(Items listed in a dataset)
BEGIN

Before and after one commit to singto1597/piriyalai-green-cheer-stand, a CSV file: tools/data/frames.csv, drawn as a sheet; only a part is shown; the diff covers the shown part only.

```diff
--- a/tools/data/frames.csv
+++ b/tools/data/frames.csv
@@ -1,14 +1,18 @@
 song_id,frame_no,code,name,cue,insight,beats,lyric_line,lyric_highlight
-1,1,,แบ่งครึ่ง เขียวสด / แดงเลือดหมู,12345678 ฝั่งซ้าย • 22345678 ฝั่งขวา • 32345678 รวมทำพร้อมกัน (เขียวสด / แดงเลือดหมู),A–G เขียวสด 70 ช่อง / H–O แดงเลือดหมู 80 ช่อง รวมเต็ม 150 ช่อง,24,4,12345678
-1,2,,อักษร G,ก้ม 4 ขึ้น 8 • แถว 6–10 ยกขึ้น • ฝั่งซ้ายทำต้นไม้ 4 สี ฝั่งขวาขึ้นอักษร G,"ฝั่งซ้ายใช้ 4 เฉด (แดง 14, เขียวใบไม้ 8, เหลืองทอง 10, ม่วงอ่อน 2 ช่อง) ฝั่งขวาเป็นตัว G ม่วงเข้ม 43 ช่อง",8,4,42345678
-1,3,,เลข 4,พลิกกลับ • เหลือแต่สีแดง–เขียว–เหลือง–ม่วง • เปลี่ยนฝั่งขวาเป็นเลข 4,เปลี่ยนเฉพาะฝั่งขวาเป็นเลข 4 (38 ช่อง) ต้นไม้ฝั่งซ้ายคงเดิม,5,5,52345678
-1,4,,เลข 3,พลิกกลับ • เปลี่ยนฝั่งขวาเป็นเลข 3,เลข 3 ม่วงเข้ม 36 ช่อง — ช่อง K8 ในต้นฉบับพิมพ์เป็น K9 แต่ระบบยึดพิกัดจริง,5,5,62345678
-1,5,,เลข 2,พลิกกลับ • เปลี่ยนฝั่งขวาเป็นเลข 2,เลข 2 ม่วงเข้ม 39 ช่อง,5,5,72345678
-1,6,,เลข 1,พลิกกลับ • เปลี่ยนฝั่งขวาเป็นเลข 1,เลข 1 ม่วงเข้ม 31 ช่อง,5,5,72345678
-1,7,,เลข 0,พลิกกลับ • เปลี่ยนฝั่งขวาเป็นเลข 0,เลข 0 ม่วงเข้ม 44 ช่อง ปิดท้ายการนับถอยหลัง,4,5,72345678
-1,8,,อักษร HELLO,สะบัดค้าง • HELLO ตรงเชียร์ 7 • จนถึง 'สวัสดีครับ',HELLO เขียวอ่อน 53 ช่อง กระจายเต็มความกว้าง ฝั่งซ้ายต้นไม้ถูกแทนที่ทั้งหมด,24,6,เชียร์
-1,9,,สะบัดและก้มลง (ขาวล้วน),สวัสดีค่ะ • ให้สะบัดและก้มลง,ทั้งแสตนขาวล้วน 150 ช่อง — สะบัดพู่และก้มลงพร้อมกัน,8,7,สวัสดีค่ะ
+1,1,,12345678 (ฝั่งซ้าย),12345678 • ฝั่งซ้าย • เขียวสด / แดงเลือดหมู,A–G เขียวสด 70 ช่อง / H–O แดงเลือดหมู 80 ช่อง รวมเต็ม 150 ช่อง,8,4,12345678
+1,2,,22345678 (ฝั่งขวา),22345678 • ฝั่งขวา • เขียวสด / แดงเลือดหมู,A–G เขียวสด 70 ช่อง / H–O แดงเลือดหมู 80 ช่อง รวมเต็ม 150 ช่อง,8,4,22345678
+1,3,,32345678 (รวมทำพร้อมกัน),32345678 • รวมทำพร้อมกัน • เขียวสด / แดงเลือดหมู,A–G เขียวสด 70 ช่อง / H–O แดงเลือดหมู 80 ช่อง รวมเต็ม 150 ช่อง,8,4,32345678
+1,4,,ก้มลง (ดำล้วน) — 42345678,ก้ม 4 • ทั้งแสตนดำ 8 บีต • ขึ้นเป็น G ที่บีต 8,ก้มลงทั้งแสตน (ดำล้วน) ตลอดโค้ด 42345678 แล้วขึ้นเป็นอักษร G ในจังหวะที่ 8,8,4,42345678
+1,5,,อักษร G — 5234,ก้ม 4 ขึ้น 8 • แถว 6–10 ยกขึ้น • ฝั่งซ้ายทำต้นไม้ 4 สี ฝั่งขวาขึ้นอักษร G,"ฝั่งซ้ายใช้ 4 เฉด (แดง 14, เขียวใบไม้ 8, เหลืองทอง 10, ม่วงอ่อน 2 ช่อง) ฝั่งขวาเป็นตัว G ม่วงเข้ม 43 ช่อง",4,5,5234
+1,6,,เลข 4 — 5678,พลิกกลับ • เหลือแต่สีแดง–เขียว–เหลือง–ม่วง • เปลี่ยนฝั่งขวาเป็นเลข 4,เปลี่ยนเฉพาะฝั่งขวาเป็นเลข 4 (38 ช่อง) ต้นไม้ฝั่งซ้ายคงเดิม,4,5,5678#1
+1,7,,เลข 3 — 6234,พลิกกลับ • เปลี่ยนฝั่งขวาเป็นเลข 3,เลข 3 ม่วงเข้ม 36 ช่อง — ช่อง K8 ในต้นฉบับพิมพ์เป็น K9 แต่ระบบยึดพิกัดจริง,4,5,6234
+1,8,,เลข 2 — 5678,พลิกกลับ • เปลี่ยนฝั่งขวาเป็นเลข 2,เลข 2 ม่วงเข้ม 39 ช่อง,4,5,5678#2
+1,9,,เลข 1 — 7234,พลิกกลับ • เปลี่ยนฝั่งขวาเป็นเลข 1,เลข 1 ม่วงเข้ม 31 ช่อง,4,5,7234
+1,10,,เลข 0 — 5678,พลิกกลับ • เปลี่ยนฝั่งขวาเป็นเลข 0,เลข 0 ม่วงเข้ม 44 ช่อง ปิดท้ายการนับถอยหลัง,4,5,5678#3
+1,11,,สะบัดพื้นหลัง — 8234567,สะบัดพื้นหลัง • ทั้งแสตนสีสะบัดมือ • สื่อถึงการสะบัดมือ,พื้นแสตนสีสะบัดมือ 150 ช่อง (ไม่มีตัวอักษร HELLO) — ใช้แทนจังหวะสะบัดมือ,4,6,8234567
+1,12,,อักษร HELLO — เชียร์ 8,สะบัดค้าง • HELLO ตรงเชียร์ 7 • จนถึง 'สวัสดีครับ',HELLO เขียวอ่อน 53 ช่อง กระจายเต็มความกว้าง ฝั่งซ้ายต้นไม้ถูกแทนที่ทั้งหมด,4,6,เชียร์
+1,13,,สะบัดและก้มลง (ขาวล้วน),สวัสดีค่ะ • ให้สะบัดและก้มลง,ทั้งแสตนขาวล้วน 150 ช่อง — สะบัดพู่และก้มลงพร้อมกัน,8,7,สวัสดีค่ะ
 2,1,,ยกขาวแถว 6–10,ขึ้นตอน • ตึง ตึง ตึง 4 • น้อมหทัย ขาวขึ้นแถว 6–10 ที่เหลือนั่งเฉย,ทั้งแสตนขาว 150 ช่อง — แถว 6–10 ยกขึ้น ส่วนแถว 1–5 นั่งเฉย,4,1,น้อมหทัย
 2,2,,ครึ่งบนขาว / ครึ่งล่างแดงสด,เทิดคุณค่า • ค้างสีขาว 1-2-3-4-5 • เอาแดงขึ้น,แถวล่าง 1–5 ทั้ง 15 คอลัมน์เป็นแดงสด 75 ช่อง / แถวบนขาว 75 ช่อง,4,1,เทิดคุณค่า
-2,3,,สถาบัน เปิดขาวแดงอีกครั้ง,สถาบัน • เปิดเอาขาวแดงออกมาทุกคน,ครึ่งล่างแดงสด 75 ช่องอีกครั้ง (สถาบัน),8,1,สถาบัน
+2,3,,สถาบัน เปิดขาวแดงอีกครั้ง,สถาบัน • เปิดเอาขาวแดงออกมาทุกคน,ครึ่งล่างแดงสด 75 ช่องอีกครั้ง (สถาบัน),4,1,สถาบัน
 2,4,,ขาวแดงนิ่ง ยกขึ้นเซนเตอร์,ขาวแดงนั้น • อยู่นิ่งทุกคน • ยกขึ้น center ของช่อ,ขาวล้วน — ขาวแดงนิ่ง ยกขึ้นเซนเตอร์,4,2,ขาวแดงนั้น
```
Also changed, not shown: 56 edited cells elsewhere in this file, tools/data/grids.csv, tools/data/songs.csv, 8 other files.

END

How to complete this task: Show all lines above holding the word "frames".

Task response:
Before and after one commit to singto1597/piriyalai-green-cheer-stand, a CSV file: tools/data/frames.csv, drawn as a sheet; only a part is shown; the diff covers the shown part only.
--- a/tools/data/frames.csv
+++ b/tools/data/frames.csv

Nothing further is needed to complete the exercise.